What to work on: State how many lines of the data below hold the string "self", giving nothing but the number.

(Saved data entries)
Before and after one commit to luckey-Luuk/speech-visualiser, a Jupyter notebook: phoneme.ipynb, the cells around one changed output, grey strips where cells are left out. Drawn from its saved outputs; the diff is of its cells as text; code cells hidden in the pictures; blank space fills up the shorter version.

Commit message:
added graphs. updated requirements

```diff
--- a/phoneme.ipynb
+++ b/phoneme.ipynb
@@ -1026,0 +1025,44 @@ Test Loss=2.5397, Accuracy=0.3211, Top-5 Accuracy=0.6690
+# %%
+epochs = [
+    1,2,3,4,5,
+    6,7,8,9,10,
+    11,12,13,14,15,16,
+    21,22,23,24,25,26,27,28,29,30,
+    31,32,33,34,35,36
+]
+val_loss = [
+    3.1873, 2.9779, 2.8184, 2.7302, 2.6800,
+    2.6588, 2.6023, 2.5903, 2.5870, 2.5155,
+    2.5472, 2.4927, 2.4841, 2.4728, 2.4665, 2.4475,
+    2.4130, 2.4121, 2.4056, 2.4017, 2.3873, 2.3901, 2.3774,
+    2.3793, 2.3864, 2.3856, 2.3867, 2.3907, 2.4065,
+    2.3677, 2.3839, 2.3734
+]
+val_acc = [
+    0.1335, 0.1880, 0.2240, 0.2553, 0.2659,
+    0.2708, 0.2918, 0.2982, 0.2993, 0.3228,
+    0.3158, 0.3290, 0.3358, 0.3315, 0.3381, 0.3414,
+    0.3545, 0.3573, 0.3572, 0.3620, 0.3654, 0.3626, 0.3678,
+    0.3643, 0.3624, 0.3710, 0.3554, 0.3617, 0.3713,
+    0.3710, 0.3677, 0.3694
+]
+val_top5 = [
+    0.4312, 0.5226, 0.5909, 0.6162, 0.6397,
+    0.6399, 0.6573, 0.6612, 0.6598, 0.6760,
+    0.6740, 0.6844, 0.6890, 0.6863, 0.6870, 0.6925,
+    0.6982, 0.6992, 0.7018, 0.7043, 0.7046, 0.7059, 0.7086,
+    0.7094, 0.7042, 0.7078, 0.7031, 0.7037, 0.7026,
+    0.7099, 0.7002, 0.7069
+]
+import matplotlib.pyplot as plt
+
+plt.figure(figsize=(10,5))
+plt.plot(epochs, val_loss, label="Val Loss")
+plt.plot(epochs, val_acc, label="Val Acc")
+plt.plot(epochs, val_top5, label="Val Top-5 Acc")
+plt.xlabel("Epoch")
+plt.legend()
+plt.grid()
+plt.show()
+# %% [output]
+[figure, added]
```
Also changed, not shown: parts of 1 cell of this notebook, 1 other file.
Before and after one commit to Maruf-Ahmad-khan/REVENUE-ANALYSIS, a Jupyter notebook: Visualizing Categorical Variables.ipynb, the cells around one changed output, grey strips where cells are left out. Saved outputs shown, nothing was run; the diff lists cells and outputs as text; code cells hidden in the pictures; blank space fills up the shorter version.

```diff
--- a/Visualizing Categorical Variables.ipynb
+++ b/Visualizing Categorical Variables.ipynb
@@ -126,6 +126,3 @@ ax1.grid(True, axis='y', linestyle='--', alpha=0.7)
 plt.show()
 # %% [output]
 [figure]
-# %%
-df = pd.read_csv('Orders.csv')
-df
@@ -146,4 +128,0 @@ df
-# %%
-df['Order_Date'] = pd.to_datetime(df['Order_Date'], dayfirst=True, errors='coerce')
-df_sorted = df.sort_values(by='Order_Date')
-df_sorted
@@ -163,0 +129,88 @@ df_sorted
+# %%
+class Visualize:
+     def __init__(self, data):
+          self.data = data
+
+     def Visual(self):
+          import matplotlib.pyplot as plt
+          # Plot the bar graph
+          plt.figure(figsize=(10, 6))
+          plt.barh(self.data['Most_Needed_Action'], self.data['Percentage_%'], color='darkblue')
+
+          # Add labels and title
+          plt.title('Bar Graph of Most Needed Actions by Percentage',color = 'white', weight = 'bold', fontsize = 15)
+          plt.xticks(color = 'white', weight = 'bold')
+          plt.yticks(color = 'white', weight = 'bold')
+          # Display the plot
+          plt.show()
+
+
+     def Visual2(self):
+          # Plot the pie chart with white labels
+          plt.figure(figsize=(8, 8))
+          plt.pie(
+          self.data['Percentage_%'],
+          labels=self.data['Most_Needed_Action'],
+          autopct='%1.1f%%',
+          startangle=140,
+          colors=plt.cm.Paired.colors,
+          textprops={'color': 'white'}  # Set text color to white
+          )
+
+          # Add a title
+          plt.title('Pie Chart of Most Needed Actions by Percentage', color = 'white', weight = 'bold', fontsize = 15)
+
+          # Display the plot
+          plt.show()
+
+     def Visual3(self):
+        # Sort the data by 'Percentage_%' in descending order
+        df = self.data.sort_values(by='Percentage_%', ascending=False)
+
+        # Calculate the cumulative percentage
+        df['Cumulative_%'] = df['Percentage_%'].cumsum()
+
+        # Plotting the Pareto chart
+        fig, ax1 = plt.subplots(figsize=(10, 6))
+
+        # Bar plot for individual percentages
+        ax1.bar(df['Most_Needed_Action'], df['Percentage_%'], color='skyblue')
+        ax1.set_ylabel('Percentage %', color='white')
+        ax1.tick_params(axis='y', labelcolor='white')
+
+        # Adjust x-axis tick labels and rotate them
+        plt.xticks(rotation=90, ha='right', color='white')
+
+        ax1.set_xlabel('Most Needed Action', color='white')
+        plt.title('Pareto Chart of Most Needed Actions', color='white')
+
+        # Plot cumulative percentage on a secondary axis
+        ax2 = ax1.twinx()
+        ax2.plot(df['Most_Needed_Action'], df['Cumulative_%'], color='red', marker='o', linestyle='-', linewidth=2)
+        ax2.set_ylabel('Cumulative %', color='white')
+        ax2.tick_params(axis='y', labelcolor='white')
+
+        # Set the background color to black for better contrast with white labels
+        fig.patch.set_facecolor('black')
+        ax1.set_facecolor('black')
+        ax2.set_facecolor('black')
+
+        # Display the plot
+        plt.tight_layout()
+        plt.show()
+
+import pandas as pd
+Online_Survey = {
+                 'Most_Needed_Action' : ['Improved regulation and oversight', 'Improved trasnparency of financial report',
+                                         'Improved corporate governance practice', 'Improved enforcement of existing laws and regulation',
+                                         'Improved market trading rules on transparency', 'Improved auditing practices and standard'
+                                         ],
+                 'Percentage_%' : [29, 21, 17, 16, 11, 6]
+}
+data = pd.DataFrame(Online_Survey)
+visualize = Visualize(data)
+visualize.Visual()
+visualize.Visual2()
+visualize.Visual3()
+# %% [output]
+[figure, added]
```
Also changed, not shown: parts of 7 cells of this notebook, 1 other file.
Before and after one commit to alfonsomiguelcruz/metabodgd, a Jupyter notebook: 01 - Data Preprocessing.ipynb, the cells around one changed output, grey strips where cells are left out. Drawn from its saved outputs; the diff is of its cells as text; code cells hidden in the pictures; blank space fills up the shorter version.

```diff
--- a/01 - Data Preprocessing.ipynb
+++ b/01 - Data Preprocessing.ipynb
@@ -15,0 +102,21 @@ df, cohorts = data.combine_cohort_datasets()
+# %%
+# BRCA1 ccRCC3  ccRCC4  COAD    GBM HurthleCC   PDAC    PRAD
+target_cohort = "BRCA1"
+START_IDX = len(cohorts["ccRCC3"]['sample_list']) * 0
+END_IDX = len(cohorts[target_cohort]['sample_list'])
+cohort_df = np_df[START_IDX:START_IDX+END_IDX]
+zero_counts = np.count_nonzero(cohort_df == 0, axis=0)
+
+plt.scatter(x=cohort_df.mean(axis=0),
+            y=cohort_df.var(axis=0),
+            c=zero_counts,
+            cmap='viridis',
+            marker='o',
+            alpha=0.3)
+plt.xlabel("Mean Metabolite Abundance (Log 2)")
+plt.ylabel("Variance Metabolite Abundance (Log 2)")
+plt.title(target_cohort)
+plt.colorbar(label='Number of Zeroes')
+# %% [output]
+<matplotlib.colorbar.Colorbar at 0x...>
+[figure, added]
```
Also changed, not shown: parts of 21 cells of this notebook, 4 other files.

Exercise result: 9